Following on from my 36 Days of Lenormand I finally got around to reading a book that had sat on my reading pile for over a year. The book had been sold to me by a client of mine and at the time of receiving it I tried to read it but I quickly realised that I wasn’t in the right frame of mind to do so.
I’d felt a bit of pressure to read ‘Strange Things Happen When Someone Dies‘ and leave the author Alec Laidler feedback as part of an agreement we had made; he’d left me feedback about the work I’d done for him. For over a year I carried this burdensome agreement!
Perhaps it was the Lenormand cards and the research I had done following my discovery of those which had got my mind in the right gear. Now when I picked up the book I found myself absorbing it far more easily.
Alec Ladler writes of his experiences following the death of his wife. His is a very open and honest account of his grieving experiences.
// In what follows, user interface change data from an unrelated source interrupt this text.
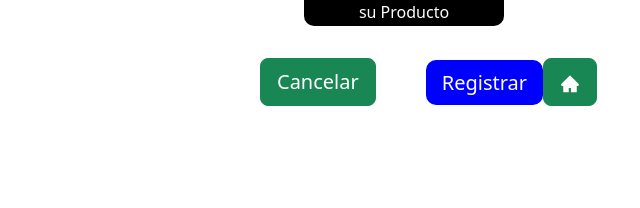
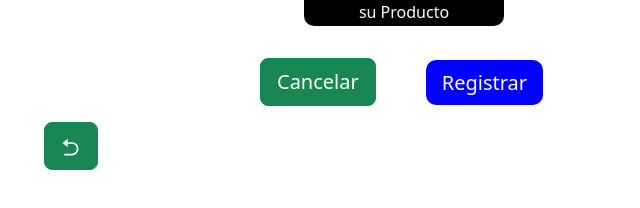
Before and after one commit to melrodriguez1133/FOOD-OFFER-Frontend, a React (Create React App) app: page /empresa/productos-empresa/RegistroProducto in a window 1280 px wide. Shown: the part 1138-1346 px from the top of the page, without its empty margins (236-876 px from the left). Before the commit the page ends 1292 px from the top, so only its background shows below. Built offline with nearby package versions, Linux system fonts and the light colour scheme; no server answers.

Commit message:
"Boton Volver"

```diff
--- a/src/Pages/RegistroProducto.js
+++ b/src/Pages/RegistroProducto.js
@@ -10,6 +10,7 @@ import * as AiIcons from 'react-icons/ai';
 import * as IoIcons from 'react-icons/io';
 import * as RiIcons from 'react-icons/ri';
 import { IconName } from "react-icons/io5";
+//import { IconName } from "react-icons/ri";
 
 const RegistroProducto = () => {
 
@@ -229,10 +230,10 @@ const RegistroProducto = () => {
 				<ContenedorBotonCentrado>
 				<Link to="/empresa/productos-empresa" className='btn btn-success btn-lg mt-2 mb-2 text-white'>Cancelar</Link>
 				<Boton type='submit' className='btn btn-success btn-lg mt-2 mb-2 text-white' >Registrar</Boton>
-				<br/>
-				<Link id="return" to="/" className='btn btn-success btn-lg mt-2 mb-2 text-white'><AiIcons.AiFillHome/></Link>
+				<br></br>
 					{formularioValido === true && <MensajeExito>Formulario enviado exitosamente!</MensajeExito> }
 				</ContenedorBotonCentrado>
+				<Link id="return" to="/empresa/productos-empresa" className='btn btn-success btn-lg mt-2 mb-2 text-white'><RiIcons.RiArrowGoBackFill/></Link>
 			</Formulario>
 		</main>
 	);
```
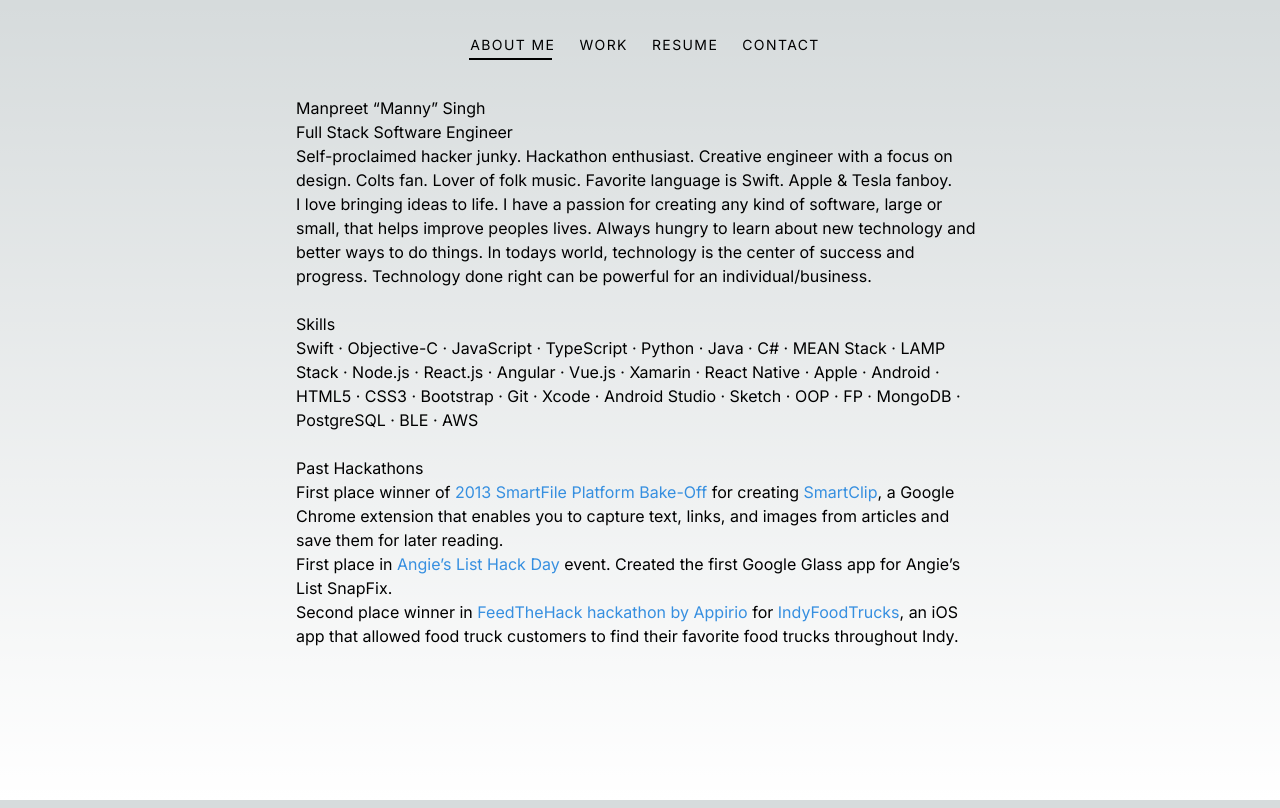
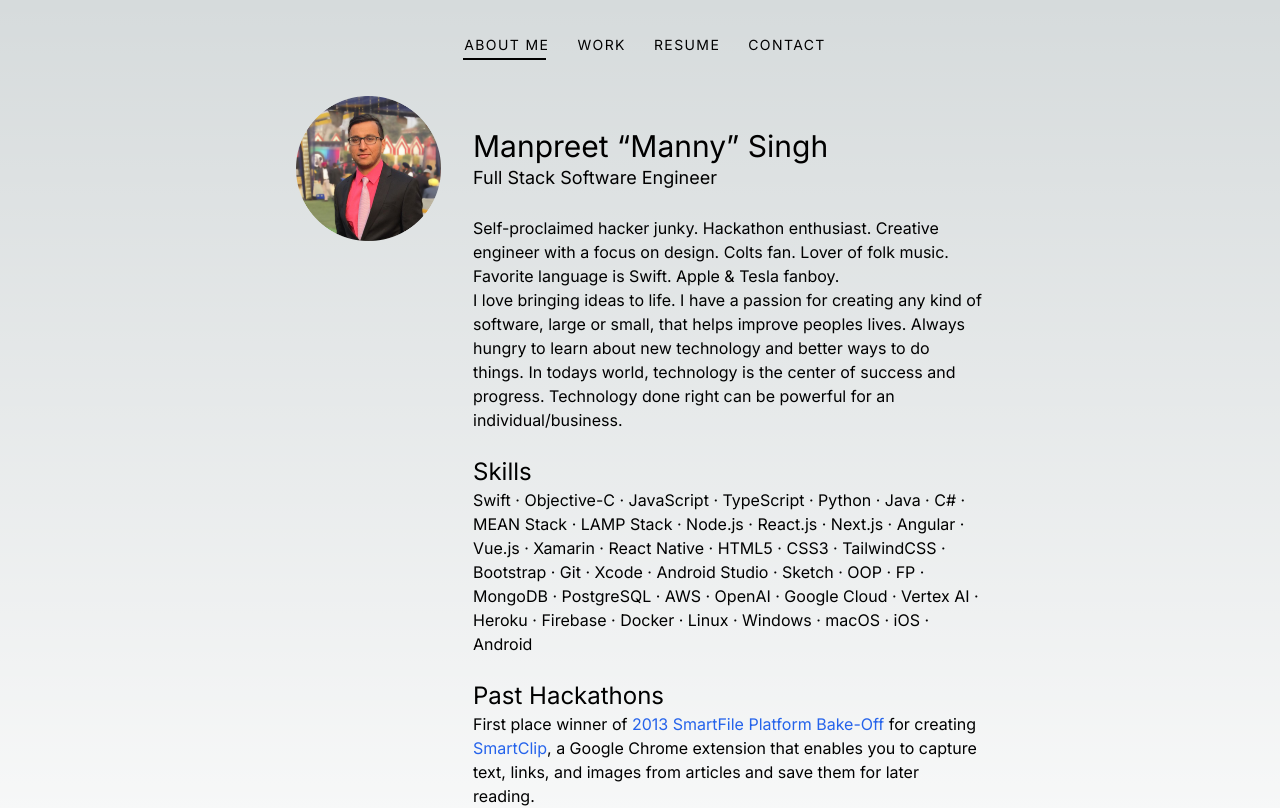
Before and after one commit to mannybatth/manny.github.io, a Next.js app: page /manny.github.io/ in a window 1280 px wide. Shown: the top 808 px of the page. Built offline with nearby package versions, Linux system fonts and the light colour scheme.

Commit message:
updates to about me page

```diff
--- a/app/contact/page.tsx
+++ b/app/contact/page.tsx
@@ -4,7 +4,7 @@ import { REPO_PREFIX } from '../constants';
 export default function Contact() {
     return (
         <div className="flex flex-col text-center pt-16 px-4">
-            <h1 className="text-4xl">Get in contact with me</h1>
+            <h1>Get in contact with me</h1>
             <div className="flex flex-col items-center justify-center space-y-4 m-8 mb-12">
                 <div>317-224-5337</div>
                 <div>
--- a/app/globals.css
+++ b/app/globals.css
@@ -1,4 +1,20 @@
 @tailwind base;
+
+@layer base {
+    h1 {
+        @apply text-3xl;
+    }
+    h2 {
+        @apply text-2xl;
+    }
+    h3 {
+        @apply text-lg;
+    }
+    main a {
+        @apply text-blue-600 no-underline;
+    }
+}
+
 @tailwind components;
 @tailwind utilities;
 
@@ -19,14 +35,6 @@
 body {
     color: rgb(var(--foreground-rgb));
     background: linear-gradient(to bottom, transparent, rgb(var(--background-end-rgb))) rgb(var(--background-start-rgb));
-}
-
-main a {
-    color: #368fe0;
-    text-decoration: none;
-    outline: 0;
-    border: 0;
-    outline: 0;
 }
 
 main a:hover {
--- a/app/navigation.tsx
+++ b/app/navigation.tsx
@@ -13,7 +13,7 @@ export default function Navigation() {
             {/* <a href="/" className="block mx-auto w-22 h-20 navIcon">
                         <Image src={`${REPO_PREFIX}/images/about-me-icon.png`} alt={''} width={100} height={100} />
                     </a> */}
-            <ul className="flex flex-row items-center justify-center p-0 m-auto list-none space-x-6">
+            <ul className="flex flex-row items-center justify-center p-0 m-auto list-none space-x-7">
                 <li className="uppercase tracking-widest mr-7.5 first:ml-2.5 last:mr-0">
                     <a
                         className={`inline-block leading-[50px] hover:no-underline hoverLine ${
--- a/app/page.tsx
+++ b/app/page.tsx
@@ -1,32 +1,44 @@
+import Image from 'next/image';
+import { REPO_PREFIX } from './constants';
+
 export default function AboutMeHome() {
     return (
-        <div className="flex flex-col px-4">
+        <div className="flex flex-col px-4 space-y-8 sm:space-x-8 sm:flex-row pb-10">
+            <div className="flex-none flex justify-center">
+                <div>
+                    <Image src={`${REPO_PREFIX}/images/pic.png`} width={145} height={145} alt="Manny" />
+                </div>
+            </div>
+            <div className="flex-1">
                 <h1>Manpreet “Manny” Singh</h1>
-            <h4>Full Stack Software Engineer</h4>
+                <h3>Full Stack Software Engineer</h3>
 
+                <br />
                 <p>
-                Self-proclaimed hacker junky. Hackathon enthusiast. Creative engineer with a focus on design. Colts fan.
-                Lover of folk music. Favorite language is Swift. Apple & Tesla fanboy.
+                    Self-proclaimed hacker junky. Hackathon enthusiast. Creative engineer with a focus on design. Colts
+                    fan. Lover of folk music. Favorite language is Swift. Apple & Tesla fanboy.
                 </p>
 
                 <p>
-                I love bringing ideas to life. I have a passion for creating any kind of software, large or small, that
-                helps improve peoples lives. Always hungry to learn about new technology and better ways to do things.
-                In todays world, technology is the center of success and progress. Technology done right can be powerful
-                for an individual/business.
+                    I love bringing ideas to life. I have a passion for creating any kind of software, large or small,
+                    that helps improve peoples lives. Always hungry to learn about new technology and better ways to do
+                    things. In todays world, technology is the center of success and progress. Technology done right can
+                    be powerful for an individual/business.
                 </p>
 
                 <br />
-            <h4>Skills</h4>
+                <h2>Skills</h2>
 
                 <p>
-                Swift · Objective-C · JavaScript · TypeScript · Python · Java · C# · MEAN Stack · LAMP Stack · Node.js ·
-                React.js · Angular · Vue.js · Xamarin · React Native · Apple · Android · HTML5 · CSS3 · Bootstrap · Git
-                · Xcode · Android Studio · Sketch · OOP · FP · MongoDB · PostgreSQL · BLE · AWS
+                    Swift · Objective-C · JavaScript · TypeScript · Python · Java · C# · MEAN Stack · LAMP Stack ·
+                    Node.js · React.js · Next.js · Angular · Vue.js · Xamarin · React Native · HTML5 · CSS3 ·
+                    TailwindCSS · Bootstrap · Git · Xcode · Android Studio · Sketch · OOP · FP · MongoDB · PostgreSQL ·
+                    AWS · OpenAI · Google Cloud · Vertex AI · Heroku · Firebase · Docker · Linux · Windows · macOS · iOS
+                    · Android
                 </p>
 
                 <br />
-            <h4>Past Hackathons</h4>
+                <h2>Past Hackathons</h2>
 
                 <ul>
                     <li>
@@ -41,8 +53,8 @@ export default function AboutMeHome() {
                         <a href="/#/projects/58f4c0f11915100c44de8b3b" target="_blank">
                             SmartClip
                         </a>
-                    , a Google Chrome extension that enables you to capture text, links, and images from articles and
-                    save them for later reading.
+                        , a Google Chrome extension that enables you to capture text, links, and images from articles
+                        and save them for later reading.
                     </li>
                     <li>
                         First place in{' '}
@@ -66,9 +78,11 @@ export default function AboutMeHome() {
                         <a href="https://github.com/likebeats/IndyFoodTruck-iOS" target="_blank">
                             IndyFoodTrucks
                         </a>
-                    , an iOS app that allowed food truck customers to find their favorite food trucks throughout Indy.
+                        , an iOS app that allowed food truck customers to find their favorite food trucks throughout
+                        Indy.
                     </li>
                 </ul>
             </div>
+        </div>
     );
 }
```
Lines whose indentation alone changed are shown as unchanged.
A lot of us will surely find some common ground even though we all grieve in variety of ways.
Alec essentially found himself on ‘the right path’ through his experiences and this is a positive outcome we all have the opportunity of experiencing when someone close to us passes on. I’ve had my own variety of experiences dating back to my very early childhood, in fact before my first conscious memories, when my dad died. Further into my childhood grandads died, later into adulthood an aunty before more recently my stepdad. Along with others in between. With all of these experiences I can see my own path of learning and acceptance, from being upset and frustrated and a sense of myself being a victim, to now not feeling like I lost anyone at all because I see how all of these people shaped me, influenced me, and still do.
I worked my way through Alec’s account pretty swiftly and as I approached the end of the short book I wondered, jokingly, if Alec might be getting in touch soon for my assistance again – it had been a while. Sure enough, within a week or so he phoned me for help. When I met up with him I smiled at him and explained how I suspected he might be contacting me since I had just finished reading his book. We laughed and while getting on with the work for him we had a good chat over the various topics raised in his book and others.
Like with the topic of cartomancy, or astrology, or even religious discussions, I find people can either come across as genuine or fake, with the latter camp sometimes seeming to be brainwashed or deluded in what they are spouting, or trying to sell you on their belief system – it can feel like they are doing this on purpose whereas they are likely oblivious to how they come across (maybe I’m the same way to some people!) With Alec there was none of this and it was refreshing to be reading and talking about these topics in a way that was all perfectly acceptable and plausible – we should all be free to believe and see the world in however way we want if it’s helping us along a good path.
This time not a family member but a local character and familiar face called Wally Needham passed away. Occasionally Wally would feature in my cycling videos where I would play Where’s Wally (the British version of Where’s Waldo) and often people I met would ask me if I knew him since we both cycled the roads of Anglesey so often. Indeed Wally was always always a cheerful chap and we would stop and chat from time to time – as many others have been fortunate to do. At 89 he lived by simple means – drinking only hot water and perhaps living off cat-food (so a rumour goes) – a bike being his main source of transport, just like me – I found him to be an inspiration yet he would always remark how amazing I was to be doing what I do; “working with computers and cycling everywhere!” I always tried and throw such compliments back at him, trying to get him to see that he was the impressive one, but he would have none of it.
He had a keen interest in such things as wildlife campaigns and over the years he had me tap into the world wide web for him, to find him information, send emails, and print off things of such nature – something he had no ability or interest in doing himself; I was the genius in his eyes, Dr Oppenheimer he jokingly nicknamed me – I reminded him of the theoretical physicist although I’m pretty sure this began before I grew my hair long. The last time I bumped into Wally he had asked me to print off some of the latest news from the Born Free Foundation’s website for him for him to collect from me when passing; it was just yesterday that I had got something printed off ready for him – now it waits here on my desk and it pains me to consider I’ll be not be seeing him again to hand it to him.
It troubles me somewhat that I’ll likely be away on my travels at the time of his funeral, but I’ll be riding my bike and he’ll be impressed with that. I’ll be taking him along with me, rather than breezing past him for a change!
Further tributes can be found here: www.dailypost.co.uk/…/more-tributes-wally-needham…
Anyway, to end this post as originally intended, below is a video of Alec Laidler doing an interview relating to one of his previous books on a similar topic to the one I read. He has other books in the pipeline.